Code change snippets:
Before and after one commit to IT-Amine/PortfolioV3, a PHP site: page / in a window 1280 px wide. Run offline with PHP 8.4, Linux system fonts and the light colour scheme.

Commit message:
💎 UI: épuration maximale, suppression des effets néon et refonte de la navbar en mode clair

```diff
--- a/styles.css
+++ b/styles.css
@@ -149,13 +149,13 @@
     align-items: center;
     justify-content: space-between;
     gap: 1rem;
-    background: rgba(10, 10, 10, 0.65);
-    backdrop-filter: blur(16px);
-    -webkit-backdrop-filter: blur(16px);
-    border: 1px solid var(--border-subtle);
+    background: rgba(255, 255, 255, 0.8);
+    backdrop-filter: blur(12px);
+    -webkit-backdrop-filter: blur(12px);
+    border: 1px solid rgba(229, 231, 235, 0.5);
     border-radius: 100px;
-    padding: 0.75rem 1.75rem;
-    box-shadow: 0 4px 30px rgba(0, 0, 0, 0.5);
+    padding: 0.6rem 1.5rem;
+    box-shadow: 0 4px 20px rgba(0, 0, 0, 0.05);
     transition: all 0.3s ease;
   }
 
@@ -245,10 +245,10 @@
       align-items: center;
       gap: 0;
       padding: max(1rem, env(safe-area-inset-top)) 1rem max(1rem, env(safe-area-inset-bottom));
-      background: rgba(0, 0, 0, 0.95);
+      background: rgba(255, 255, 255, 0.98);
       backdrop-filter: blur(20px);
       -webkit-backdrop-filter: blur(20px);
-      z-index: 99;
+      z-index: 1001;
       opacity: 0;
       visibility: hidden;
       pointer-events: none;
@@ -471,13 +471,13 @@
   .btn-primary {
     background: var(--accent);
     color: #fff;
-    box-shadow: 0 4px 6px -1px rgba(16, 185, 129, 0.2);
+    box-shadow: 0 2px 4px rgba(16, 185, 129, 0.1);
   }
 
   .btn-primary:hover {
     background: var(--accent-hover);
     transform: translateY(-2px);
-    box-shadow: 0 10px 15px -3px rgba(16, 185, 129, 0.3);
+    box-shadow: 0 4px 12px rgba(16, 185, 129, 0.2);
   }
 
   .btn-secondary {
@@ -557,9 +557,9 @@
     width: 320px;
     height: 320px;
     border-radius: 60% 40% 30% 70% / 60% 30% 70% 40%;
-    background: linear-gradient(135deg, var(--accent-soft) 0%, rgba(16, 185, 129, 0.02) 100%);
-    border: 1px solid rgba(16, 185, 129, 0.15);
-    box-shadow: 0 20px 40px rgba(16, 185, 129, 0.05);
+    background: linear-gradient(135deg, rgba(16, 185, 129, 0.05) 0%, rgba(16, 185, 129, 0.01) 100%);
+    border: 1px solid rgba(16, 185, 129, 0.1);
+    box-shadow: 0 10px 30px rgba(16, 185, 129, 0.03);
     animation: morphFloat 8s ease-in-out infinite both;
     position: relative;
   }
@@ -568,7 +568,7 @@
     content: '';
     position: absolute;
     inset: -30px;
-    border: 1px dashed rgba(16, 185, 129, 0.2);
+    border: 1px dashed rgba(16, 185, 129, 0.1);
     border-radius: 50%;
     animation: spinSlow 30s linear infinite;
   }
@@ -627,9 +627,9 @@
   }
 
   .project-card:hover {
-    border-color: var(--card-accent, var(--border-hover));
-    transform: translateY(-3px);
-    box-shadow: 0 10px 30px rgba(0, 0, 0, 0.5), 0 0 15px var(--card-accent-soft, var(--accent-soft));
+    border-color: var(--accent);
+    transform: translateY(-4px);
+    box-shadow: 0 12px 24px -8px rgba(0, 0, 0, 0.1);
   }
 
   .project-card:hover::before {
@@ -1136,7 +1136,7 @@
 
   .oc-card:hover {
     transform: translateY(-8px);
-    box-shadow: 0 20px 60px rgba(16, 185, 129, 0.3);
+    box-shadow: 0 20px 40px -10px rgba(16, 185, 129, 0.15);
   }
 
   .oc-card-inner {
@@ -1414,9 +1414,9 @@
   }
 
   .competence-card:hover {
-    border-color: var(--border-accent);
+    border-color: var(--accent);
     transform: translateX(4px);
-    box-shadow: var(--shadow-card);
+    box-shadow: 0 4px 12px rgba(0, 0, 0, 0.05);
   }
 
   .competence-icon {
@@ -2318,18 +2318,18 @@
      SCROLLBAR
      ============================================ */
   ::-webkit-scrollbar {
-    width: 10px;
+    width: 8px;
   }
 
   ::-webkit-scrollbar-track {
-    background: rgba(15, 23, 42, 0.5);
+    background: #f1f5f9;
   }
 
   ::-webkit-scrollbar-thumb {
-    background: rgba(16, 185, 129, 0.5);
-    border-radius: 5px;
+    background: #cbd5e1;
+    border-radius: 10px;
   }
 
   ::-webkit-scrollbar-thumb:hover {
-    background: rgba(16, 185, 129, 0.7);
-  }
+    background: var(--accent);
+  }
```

» **WHAT IS BEING ASKED**
Provide a faithful, complete copy of the entries above.

» **SOLVED EXERCISE**
Before and after one commit to IT-Amine/PortfolioV3, a PHP site: page / in a window 1280 px wide. Run offline with PHP 8.4, Linux system fonts and the light colour scheme.

Commit message:
💎 UI: épuration maximale, suppression des effets néon et refonte de la navbar en mode clair

```diff
--- a/styles.css
+++ b/styles.css
@@ -149,13 +149,13 @@
     align-items: center;
     justify-content: space-between;
     gap: 1rem;
-    background: rgba(10, 10, 10, 0.65);
-    backdrop-filter: blur(16px);
-    -webkit-backdrop-filter: blur(16px);
-    border: 1px solid var(--border-subtle);
+    background: rgba(255, 255, 255, 0.8);
+    backdrop-filter: blur(12px);
+    -webkit-backdrop-filter: blur(12px);
+    border: 1px solid rgba(229, 231, 235, 0.5);
     border-radius: 100px;
-    padding: 0.75rem 1.75rem;
-    box-shadow: 0 4px 30px rgba(0, 0, 0, 0.5);
+    padding: 0.6rem 1.5rem;
+    box-shadow: 0 4px 20px rgba(0, 0, 0, 0.05);
     transition: all 0.3s ease;
   }
 
@@ -245,10 +245,10 @@
       align-items: center;
       gap: 0;
       padding: max(1rem, env(safe-area-inset-top)) 1rem max(1rem, env(safe-area-inset-bottom));
-      background: rgba(0, 0, 0, 0.95);
+      background: rgba(255, 255, 255, 0.98);
       backdrop-filter: blur(20px);
       -webkit-backdrop-filter: blur(20px);
-      z-index: 99;
+      z-index: 1001;
       opacity: 0;
       visibility: hidden;
       pointer-events: none;
@@ -471,13 +471,13 @@
   .btn-primary {
     background: var(--accent);
     color: #fff;
-    box-shadow: 0 4px 6px -1px rgba(16, 185, 129, 0.2);
+    box-shadow: 0 2px 4px rgba(16, 185, 129, 0.1);
   }
 
   .btn-primary:hover {
     background: var(--accent-hover);
     transform: translateY(-2px);
-    box-shadow: 0 10px 15px -3px rgba(16, 185, 129, 0.3);
+    box-shadow: 0 4px 12px rgba(16, 185, 129, 0.2);
   }
 
   .btn-secondary {
@@ -557,9 +557,9 @@
     width: 320px;
     height: 320px;
     border-radius: 60% 40% 30% 70% / 60% 30% 70% 40%;
-    background: linear-gradient(135deg, var(--accent-soft) 0%, rgba(16, 185, 129, 0.02) 100%);
-    border: 1px solid rgba(16, 185, 129, 0.15);
-    box-shadow: 0 20px 40px rgba(16, 185, 129, 0.05);
+    background: linear-gradient(135deg, rgba(16, 185, 129, 0.05) 0%, rgba(16, 185, 129, 0.01) 100%);
+    border: 1px solid rgba(16, 185, 129, 0.1);
+    box-shadow: 0 10px 30px rgba(16, 185, 129, 0.03);
     animation: morphFloat 8s ease-in-out infinite both;
     position: relative;
   }
@@ -568,7 +568,7 @@
     content: '';
     position: absolute;
     inset: -30px;
-    border: 1px dashed rgba(16, 185, 129, 0.2);
+    border: 1px dashed rgba(16, 185, 129, 0.1);
     border-radius: 50%;
     animation: spinSlow 30s linear infinite;
   }
@@ -627,9 +627,9 @@
   }
 
   .project-card:hover {
-    border-color: var(--card-accent, var(--border-hover));
-    transform: translateY(-3px);
-    box-shadow: 0 10px 30px rgba(0, 0, 0, 0.5), 0 0 15px var(--card-accent-soft, var(--accent-soft));
+    border-color: var(--accent);
+    transform: translateY(-4px);
+    box-shadow: 0 12px 24px -8px rgba(0, 0, 0, 0.1);
   }
 
   .project-card:hover::before {
@@ -1136,7 +1136,7 @@
 
   .oc-card:hover {
     transform: translateY(-8px);
-    box-shadow: 0 20px 60px rgba(16, 185, 129, 0.3);
+    box-shadow: 0 20px 40px -10px rgba(16, 185, 129, 0.15);
   }
 
   .oc-card-inner {
@@ -1414,9 +1414,9 @@
   }
 
   .competence-card:hover {
-    border-color: var(--border-accent);
+    border-color: var(--accent);
     transform: translateX(4px);
-    box-shadow: var(--shadow-card);
+    box-shadow: 0 4px 12px rgba(0, 0, 0, 0.05);
   }
 
   .competence-icon {
@@ -2318,18 +2318,18 @@
      SCROLLBAR
      ============================================ */
   ::-webkit-scrollbar {
-    width: 10px;
+    width: 8px;
   }
 
   ::-webkit-scrollbar-track {
-    background: rgba(15, 23, 42, 0.5);
+    background: #f1f5f9;
   }
 
   ::-webkit-scrollbar-thumb {
-    background: rgba(16, 185, 129, 0.5);
-    border-radius: 5px;
+    background: #cbd5e1;
+    border-radius: 10px;
   }
 
   ::-webkit-scrollbar-thumb:hover {
-    background: rgba(16, 185, 129, 0.7);
-  }
+    background: var(--accent);
+  }
```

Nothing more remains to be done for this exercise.